IGNASI ABALLÍ, born in 1958 in Barcelona, Spain, lives and works in Barcelona. He studied Fine Arts at the University of Barcelona.
Aballí participated at the Venice Biennale (2022), the Cuenca Biennial (2016), the Guangzhou Triennial (2012), the Sharjah Biennial (2007), the Venice Biennale (2007) and the Biennale of Sydney (1998).
He was awarded the Joan Miró Prize in 2015.
Selected Solo Exhibitions: Meadows Museum, Dallas, Texas (2022); Blueproject Foundation, Barcelona (2019); Museum of Contemporary Art, Zagreb (2018); Museo de la Universidad Nacional de Colombia, Bogotá (2017); Joan Miró Foundation, Barcelona (2016); Museo Nacional Centro de Arte Reina Sofía, Madrid (2015); Pinacoteca do Estado, São Paulo (2010); Joan Miró Foundation, Barcelona (2008); ZKM Zentrum für Kunst und Medientechnologie, Karlsruhe (2006); Serralves Museum, Porto (2006); MACBA Museo de Arte Contemporáneo de Barcelona, Barcelona (2005).
Selected Collections: Artium Centro Museo Vasco de Arte Contemporáneo, Vitoria-Gasteiz; Centre d’Art La Panera, Lleida; CAAC Centro Andaluz de Arte Contemporáneo, Sevilla; Colección Banco de España, Madrid; Ellipse Foundation-Contemporary Art Collection, Cascais; Fundació Vila Casas, Barcelona; Museo Nacional Centro de Arte Reina Sofía, Madrid; Museo Patio Herrerianode Arte Contempor, Valladolid; MACBA Museo de Arte Contemporáneo de Barcelona, Barcelona; Museu de Granollers, Barcelona.

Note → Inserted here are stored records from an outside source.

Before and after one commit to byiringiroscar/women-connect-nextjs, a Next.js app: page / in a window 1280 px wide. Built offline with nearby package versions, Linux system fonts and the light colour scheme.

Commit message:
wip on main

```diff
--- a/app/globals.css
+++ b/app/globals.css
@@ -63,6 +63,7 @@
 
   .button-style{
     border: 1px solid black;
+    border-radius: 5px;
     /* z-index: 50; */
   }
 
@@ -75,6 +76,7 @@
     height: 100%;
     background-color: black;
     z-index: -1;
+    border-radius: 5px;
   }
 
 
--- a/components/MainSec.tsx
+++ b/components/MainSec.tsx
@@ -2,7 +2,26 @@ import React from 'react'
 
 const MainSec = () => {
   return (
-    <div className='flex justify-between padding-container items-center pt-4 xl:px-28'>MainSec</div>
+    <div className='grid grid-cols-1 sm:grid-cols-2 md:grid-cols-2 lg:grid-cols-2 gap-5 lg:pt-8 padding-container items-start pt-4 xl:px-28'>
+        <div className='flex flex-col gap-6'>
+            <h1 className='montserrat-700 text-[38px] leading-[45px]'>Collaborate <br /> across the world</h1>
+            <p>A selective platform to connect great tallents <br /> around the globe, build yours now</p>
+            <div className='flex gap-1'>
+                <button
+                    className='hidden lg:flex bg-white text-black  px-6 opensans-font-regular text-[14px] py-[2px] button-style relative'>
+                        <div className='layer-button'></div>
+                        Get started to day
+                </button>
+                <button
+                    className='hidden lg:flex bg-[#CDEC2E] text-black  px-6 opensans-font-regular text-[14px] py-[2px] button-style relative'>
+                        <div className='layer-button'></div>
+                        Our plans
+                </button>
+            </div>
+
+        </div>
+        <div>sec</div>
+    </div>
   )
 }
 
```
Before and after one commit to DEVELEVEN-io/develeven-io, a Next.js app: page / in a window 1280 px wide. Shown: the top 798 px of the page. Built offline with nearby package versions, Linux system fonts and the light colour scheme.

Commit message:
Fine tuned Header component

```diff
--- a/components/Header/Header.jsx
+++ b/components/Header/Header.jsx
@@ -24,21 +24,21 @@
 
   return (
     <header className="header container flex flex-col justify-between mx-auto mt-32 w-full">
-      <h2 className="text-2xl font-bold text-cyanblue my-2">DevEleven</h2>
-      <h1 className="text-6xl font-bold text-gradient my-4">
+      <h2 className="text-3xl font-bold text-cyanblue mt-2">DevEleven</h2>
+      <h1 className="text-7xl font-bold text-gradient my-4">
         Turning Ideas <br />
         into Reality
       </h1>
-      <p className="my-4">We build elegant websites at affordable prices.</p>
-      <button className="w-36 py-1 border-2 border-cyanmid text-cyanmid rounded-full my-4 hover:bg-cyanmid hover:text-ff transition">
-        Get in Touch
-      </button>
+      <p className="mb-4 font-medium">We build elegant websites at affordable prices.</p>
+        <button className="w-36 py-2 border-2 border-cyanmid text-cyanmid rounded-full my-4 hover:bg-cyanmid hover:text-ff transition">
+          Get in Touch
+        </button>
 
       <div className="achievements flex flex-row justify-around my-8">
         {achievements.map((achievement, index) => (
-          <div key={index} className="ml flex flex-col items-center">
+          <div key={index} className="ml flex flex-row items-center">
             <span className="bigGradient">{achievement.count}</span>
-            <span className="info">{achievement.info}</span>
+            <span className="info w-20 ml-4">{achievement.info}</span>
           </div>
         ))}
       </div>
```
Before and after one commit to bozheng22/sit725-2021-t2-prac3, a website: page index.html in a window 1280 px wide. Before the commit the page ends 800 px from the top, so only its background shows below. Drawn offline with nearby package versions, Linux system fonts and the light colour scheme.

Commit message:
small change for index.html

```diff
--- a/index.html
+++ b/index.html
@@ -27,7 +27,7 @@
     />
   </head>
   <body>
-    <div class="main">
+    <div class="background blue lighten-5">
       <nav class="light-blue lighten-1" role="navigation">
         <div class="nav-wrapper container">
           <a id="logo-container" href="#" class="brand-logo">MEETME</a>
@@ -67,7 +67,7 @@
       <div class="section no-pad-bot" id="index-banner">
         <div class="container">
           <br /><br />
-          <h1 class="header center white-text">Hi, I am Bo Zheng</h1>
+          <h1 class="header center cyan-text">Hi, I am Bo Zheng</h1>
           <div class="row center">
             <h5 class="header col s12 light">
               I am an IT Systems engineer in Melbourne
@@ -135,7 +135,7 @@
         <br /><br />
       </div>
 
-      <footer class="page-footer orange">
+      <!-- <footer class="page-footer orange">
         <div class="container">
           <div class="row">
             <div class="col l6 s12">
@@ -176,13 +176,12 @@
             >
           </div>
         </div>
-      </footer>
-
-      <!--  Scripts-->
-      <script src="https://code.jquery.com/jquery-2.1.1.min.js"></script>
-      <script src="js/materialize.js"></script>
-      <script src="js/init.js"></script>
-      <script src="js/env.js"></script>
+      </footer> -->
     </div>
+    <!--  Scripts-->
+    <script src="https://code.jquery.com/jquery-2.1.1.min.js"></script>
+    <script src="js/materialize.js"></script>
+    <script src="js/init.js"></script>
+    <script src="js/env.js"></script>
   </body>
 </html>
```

BEA ESPEJO is an independent curator and art critic.
Graduated in History of Art at Barcelona University with a Master in Art Critic and Communication at Gerona University, she is the director of Madrid45 in the Community of Madrid and director of arts in the Babelia supplement of El País. She has worked in the management and curatorship of exhibitions and has been a team member of the gallery Estrany-de la Mota (Barcelona) and Urroz Proyectos (Madrid). Her last major project has been Correction, with Ignasi Aballí, for the Spanish Pavilion at the 59th Venice Biennale.